Clinton, Sanders steal the show at Minneapolis DNC meeting

Candidates vying for the Democratic presidential nomination are in Minneapolis to address the Democratic National Committee during their annual summer meeting. Hillary Clinton, Bernie Sanders, Martin O'Malley and Lincoln Chaffee all made remarks, but it was Clinton and Sanders who had Dems at the Minneapolis Hilton on their feet.

Hillary goes on the attack

All 4 candidates were allowed 15 minutes to speak along with a one minute introduction. The largest ovation went to former Secretary of State Hillary Clinton, with applause so loud her walk-out music was essentially drowned out

The frontrunner for the Democratic nomination covered a lot of ground, touching on gun violence, climate change, voting rights, immigration and even Donald Trump’s hair. But it was the middle class and women's rights that seemed to be her themes of choice, reaffirming her support for equal pay and a woman's right to choose. But Clinton also seized the moment, calling out Donald Trump and alleging other Republicans share his outspoken views.

"Their flamboyant frontrunner has grabbed a lot of headlines lately, but if you look at everyone else they are pretty much Trump without the hair,” Clinton said. “17 candidates all trying to out-do each other in their ideological purity -- all either oblivious to how their ideas would hurt people or just not interested."

What about Biden?

In a brief press conference following her remarks, Clinton deflected questions on a possible Joe Biden presidency, saying she had "great affection and admiration" for the vice president.
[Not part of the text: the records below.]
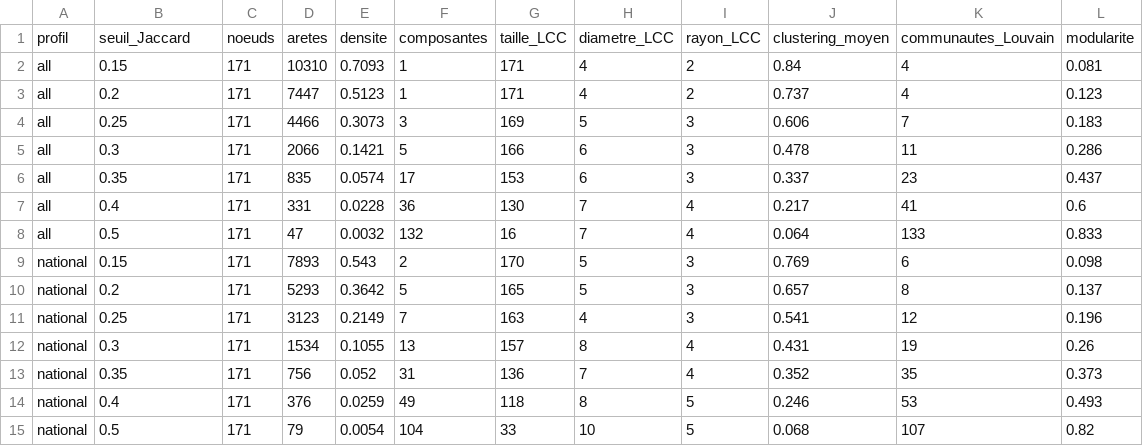
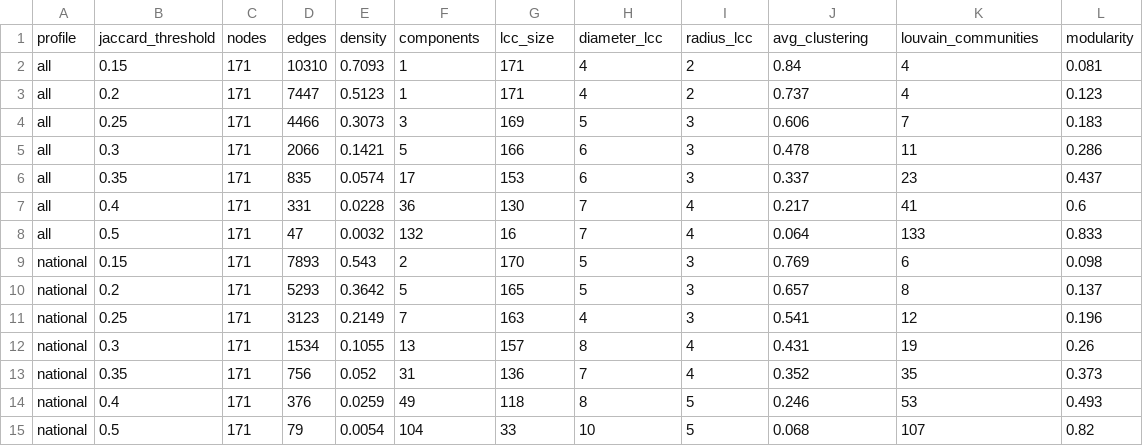
Before and after one commit to KHAD5ADDI/Graph-Analytics, a CSV file: outputs/sensibilite_pays.csv, drawn as a sheet; removed rows and columns are numbered as before the commit, all else as after; the diff names each change by its address in the sheet, - before the commit and + after, or states it on an @@ line.

```diff
--- a/outputs/sensibilite_pays.csv
+++ b/outputs/sensibilite_pays.csv
-row 1: profil | seuil_Jaccard | noeuds | aretes | densite | composantes | taille_LCC | diametre_LCC | rayon_LCC | clustering_moyen | communautes_Louvain | modularite
+row 1: profile | jaccard_threshold | nodes | edges | density | components | lcc_size | diameter_lcc | radius_lcc | avg_clustering | louvain_communities | modularity
```
Also changed, not shown: outputs/countries_nodes.csv, outputs/geo_contingence_sous_region.csv, 31 other files.
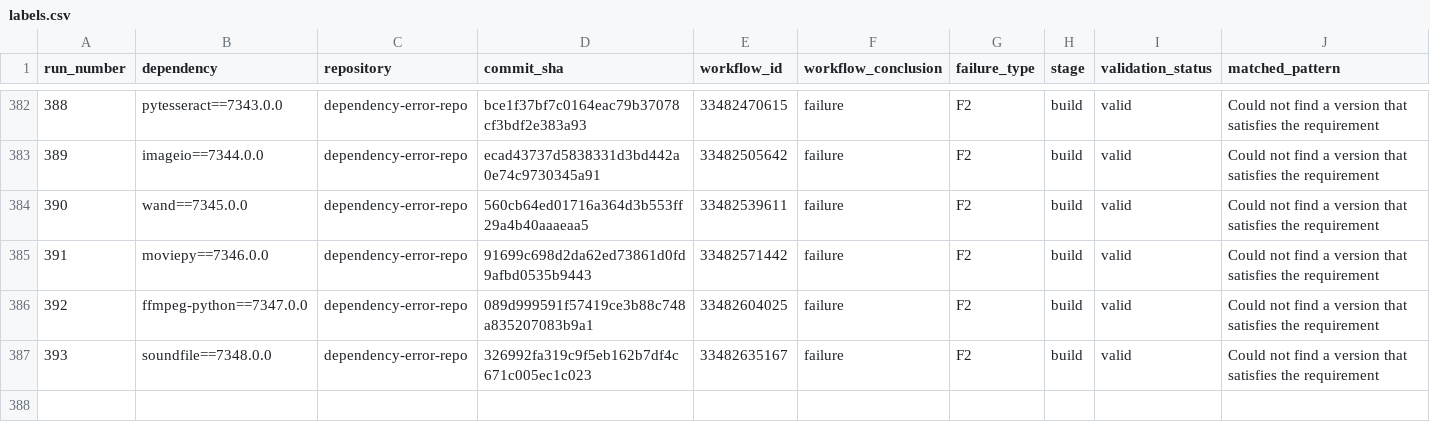
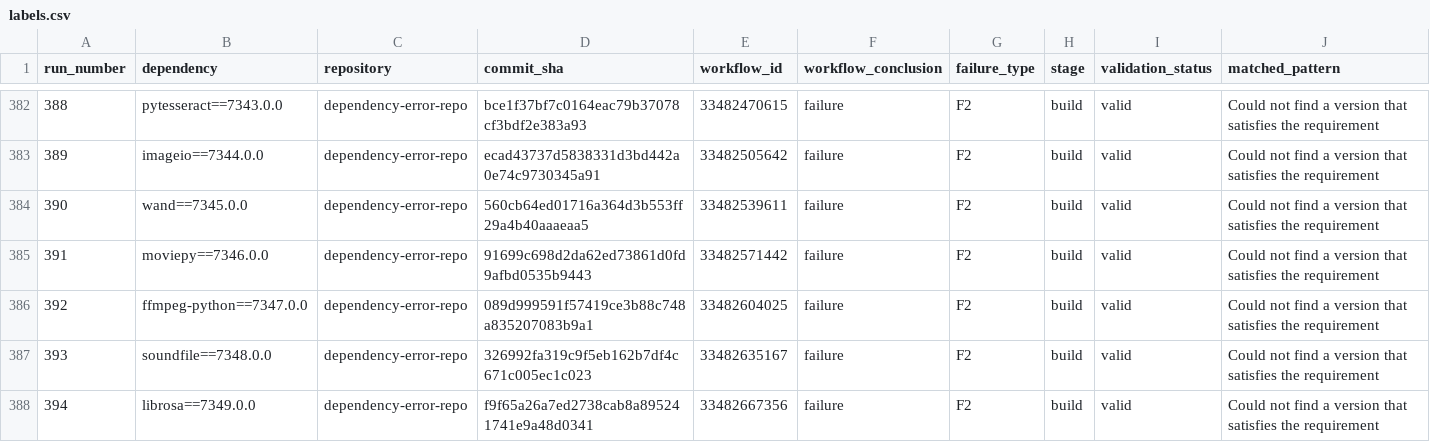
Before and after one commit to DhruvHegde/dependency-error-repo, a CSV file: labels.csv, drawn as a sheet; only a part is shown, gaps mark what is left out; rows hold the shown columns only; the diff names each change by its address in the sheet, - before the commit and + after, or states it on an @@ line.

Commit message:
Dependency Error Run 395

```diff
--- a/labels.csv
+++ b/labels.csv
+row 388: 394 | librosa==7349.0.0 | dependency-error-repo | f9f65a26a7ed2738cab8a895241741e9a48d0341 | 33482667356 | failure | F2 | build | valid | Could not find a version that satisfies the requirement
```
Also changed, not shown: 2 other files.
Roar of applause for Bernie Sanders

Assuming Biden does not enter the race, her greatest challenge appears to now be 73-year-old Bernie Sanders. The Vermont senator also took the floor to a round of applause, hitting on similar themes but also calling out the political system, vowing to run a different kind of campaign. Among his promises, Sanders says he'll push a $15 minimum wage and will take on Wall Street and corporate America. He often referred to his campaign as a movement, saying excitement is the key to the White House.

"In my view, Democrats will not retain the White House, regain the Senate or House, will not be successful in dozens of governors races all across this country unless we generate excitement and momentum and produce a huge voter turnout,” Sanders said.